Senior water rights holders have arguably the sweetest deal in California water. They often have ironclad deals and some even get access to substantial water during the worst of drought.
But three new bills in the state legislature are taking aim at senior water rights in an attempt to level the playing field.
The bills propose expanding the authority of the state Water Resources Control Board.
Senior water rights date back to before 1914, when there was no permitting or state water authority yet.
For years, advocacy groups have decried the water rights system and demanded changes. Some of those changes could become reality if legislators and the governor approve the current bills.
- AB 460 (Bauer-Kahan): Would streamline the Water Board’s power to halt illegal diversions of water and would raise the penalties from $500 per day to up to $10,000 per day and $2,500 per acre foot diverted. The bill passed the state Assembly on May 30 and is on its way to the state Senate.
- AB 1337 (Wicks): Would give the Water Board the ability to curtail any water user regardless of water rights. The bill passed the state Assembly on May 30 and is on its way to the state Senate.
- SB 389 (Allen): Would give the Water Board the ability to investigate and confirm pre-1914 senior water rights. The bill passed the state Senate on May 30 and is on its way to the state Assembly.
The bills are necessary to make the water rights system more equitable, said Amanda Fencl, western states senior climate scientist for the nonprofit Union of Concerned Scientists. Union of Concerned Scientists isn’t an official sponsor of the bills but has been a vocal supporter.
“Anybody that got a water right before 1914 probably looked a certain way and was able to own land, was able to vote, was able to do all these things based on the history of the time,” said Fencl. “They’ve now inherited that privilege of having these water rights based on the racist and inequitable system from back then, and you fast forward more than 100 years and that sort of privilege carries forward into the way that they’re able to use water now.”
The new legislation would give the state the authority to regulate all water users equally, she added.
For example, it has been a hotly contested issue whether the state can cut diversions taken by senior water rights holders during times of drought. Senior rights holders won a lawsuit against the state for curtailing their rights during the 2012-2016 drought.
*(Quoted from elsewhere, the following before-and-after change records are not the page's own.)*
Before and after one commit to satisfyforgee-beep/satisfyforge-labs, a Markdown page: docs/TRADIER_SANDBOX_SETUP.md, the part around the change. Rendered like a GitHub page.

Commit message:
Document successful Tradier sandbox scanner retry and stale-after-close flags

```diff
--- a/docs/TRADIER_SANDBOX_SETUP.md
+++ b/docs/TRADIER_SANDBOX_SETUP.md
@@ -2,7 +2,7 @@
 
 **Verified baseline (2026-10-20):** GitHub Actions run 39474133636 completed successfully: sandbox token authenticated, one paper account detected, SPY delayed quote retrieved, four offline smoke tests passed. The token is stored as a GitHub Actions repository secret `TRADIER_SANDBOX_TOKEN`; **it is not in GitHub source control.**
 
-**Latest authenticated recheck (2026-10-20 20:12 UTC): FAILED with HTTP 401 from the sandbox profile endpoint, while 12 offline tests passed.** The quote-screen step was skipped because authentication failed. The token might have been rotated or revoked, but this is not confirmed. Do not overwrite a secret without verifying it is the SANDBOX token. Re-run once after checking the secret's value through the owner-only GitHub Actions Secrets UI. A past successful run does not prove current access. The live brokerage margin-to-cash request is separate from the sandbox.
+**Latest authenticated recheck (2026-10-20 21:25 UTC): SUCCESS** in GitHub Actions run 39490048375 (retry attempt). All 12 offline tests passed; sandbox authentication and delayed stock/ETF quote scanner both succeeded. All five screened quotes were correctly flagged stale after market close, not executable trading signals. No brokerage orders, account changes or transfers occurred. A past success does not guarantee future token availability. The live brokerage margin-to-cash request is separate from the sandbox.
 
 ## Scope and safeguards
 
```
AB 1337 would directly address this issue and enable the board to curtail any water user.
But some growers, water agencies and others in agriculture say these bills go about changing the system in the wrong way. Critics say the bills are overly broad and give too much authority to the Water Board, which is made up of appointees not elected officials.
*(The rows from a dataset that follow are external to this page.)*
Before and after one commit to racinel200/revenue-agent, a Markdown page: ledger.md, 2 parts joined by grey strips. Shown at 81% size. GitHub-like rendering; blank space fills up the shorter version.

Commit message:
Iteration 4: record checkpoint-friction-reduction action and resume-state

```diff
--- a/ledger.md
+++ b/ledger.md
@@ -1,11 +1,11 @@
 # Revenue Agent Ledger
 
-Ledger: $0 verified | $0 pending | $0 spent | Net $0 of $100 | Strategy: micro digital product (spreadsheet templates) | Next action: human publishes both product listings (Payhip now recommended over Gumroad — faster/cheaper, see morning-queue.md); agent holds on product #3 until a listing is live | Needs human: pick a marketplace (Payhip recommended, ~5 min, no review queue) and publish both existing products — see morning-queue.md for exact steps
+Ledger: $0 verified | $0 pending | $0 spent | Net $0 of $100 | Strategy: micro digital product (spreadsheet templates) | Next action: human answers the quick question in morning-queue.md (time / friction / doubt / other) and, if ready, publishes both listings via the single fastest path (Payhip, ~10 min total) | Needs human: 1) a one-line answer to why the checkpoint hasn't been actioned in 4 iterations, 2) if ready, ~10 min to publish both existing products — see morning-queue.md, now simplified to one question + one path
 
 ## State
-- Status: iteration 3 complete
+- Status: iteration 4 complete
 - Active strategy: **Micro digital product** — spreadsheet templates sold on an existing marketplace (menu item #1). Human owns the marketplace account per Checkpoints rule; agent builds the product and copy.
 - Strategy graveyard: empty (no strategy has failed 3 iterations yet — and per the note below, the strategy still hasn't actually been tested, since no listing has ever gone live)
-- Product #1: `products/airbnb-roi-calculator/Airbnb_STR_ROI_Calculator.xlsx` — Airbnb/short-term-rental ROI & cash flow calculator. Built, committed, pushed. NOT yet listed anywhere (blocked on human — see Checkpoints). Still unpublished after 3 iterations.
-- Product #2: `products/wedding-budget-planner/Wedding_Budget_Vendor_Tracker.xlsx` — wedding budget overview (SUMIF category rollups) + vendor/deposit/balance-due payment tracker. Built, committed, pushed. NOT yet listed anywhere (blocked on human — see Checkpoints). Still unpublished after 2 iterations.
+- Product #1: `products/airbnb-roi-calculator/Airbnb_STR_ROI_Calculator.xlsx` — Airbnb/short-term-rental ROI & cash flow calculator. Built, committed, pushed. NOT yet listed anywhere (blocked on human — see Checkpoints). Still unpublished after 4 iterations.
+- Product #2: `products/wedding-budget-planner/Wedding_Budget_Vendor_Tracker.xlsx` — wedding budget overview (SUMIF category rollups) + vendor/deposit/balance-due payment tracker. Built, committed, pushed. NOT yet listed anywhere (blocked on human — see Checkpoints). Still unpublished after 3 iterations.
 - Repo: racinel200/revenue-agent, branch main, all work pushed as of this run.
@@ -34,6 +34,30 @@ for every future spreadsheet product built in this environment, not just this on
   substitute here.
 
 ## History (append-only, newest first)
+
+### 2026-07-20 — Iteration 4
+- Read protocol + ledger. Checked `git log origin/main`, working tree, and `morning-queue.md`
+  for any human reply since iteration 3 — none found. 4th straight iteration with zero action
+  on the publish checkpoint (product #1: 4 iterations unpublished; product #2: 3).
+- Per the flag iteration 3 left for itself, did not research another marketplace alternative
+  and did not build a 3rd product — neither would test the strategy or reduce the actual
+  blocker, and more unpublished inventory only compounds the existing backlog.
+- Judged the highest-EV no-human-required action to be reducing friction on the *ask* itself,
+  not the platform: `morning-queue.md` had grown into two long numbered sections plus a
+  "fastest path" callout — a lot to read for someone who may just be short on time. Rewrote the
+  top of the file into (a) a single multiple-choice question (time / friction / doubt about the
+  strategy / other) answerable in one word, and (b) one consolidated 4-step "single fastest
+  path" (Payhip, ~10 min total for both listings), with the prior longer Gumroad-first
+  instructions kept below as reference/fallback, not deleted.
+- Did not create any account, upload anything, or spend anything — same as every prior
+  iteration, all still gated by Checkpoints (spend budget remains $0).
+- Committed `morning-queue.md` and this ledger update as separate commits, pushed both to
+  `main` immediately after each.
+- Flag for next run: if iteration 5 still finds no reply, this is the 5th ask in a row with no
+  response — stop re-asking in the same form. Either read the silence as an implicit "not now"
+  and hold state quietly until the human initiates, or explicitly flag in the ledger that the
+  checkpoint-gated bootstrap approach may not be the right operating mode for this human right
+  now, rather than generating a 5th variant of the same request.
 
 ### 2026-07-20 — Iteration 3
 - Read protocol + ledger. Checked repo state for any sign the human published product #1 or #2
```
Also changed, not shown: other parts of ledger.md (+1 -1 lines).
“The idea of modernizing the system a bit or making some ability to have more enforcement is probably something that most folks can get behind,” said Cannon Michael, president of Bowles Farming Company and a senior water rights holder.
While the intention of the legislation isn’t bad, it’s probably not the right vehicle to get things done in a constructive way, said Michael.
Michael said there has been some resistance to including senior water rights holders in the lawmaking process. He thinks more inclusion would make for a collaborative and cohesive solution.
“How we can undo how California was put together is kind of beyond my ability to figure that out at this point,” said Michael. “Redoing things and kind of blowing systems up is when you put everybody in their corners and you’re just gonna have protracted litigation and then nothing’s gonna get done.”
“Of course they don’t want it to change if the status quo lets them do what they need to do,” said Fencl of the opposing agencies. “This system is not working for everybody but the water in the state is supposed to be for everybody.”
Senator Ben Allen (D-Santa Monica) said when it comes to his bill (SB 389), those with legitimate senior water rights shouldn’t be concerned.
“They have nothing to fear. Rather, this bill, we’re just asking them to do what everyone else is required to do, not just here in the state of California, but all over the country, is to have some basic proof of their right,” said Allen. “As long as they’re able to come up with something credible that meets the smell test, they have nothing to worry about.”
Allen said he’s open to more conversations with the opposition about how to keep the water board in check.
“I certainly don’t want the Water Board running amok,” said Allen. “I want there to be strictures and constraints.”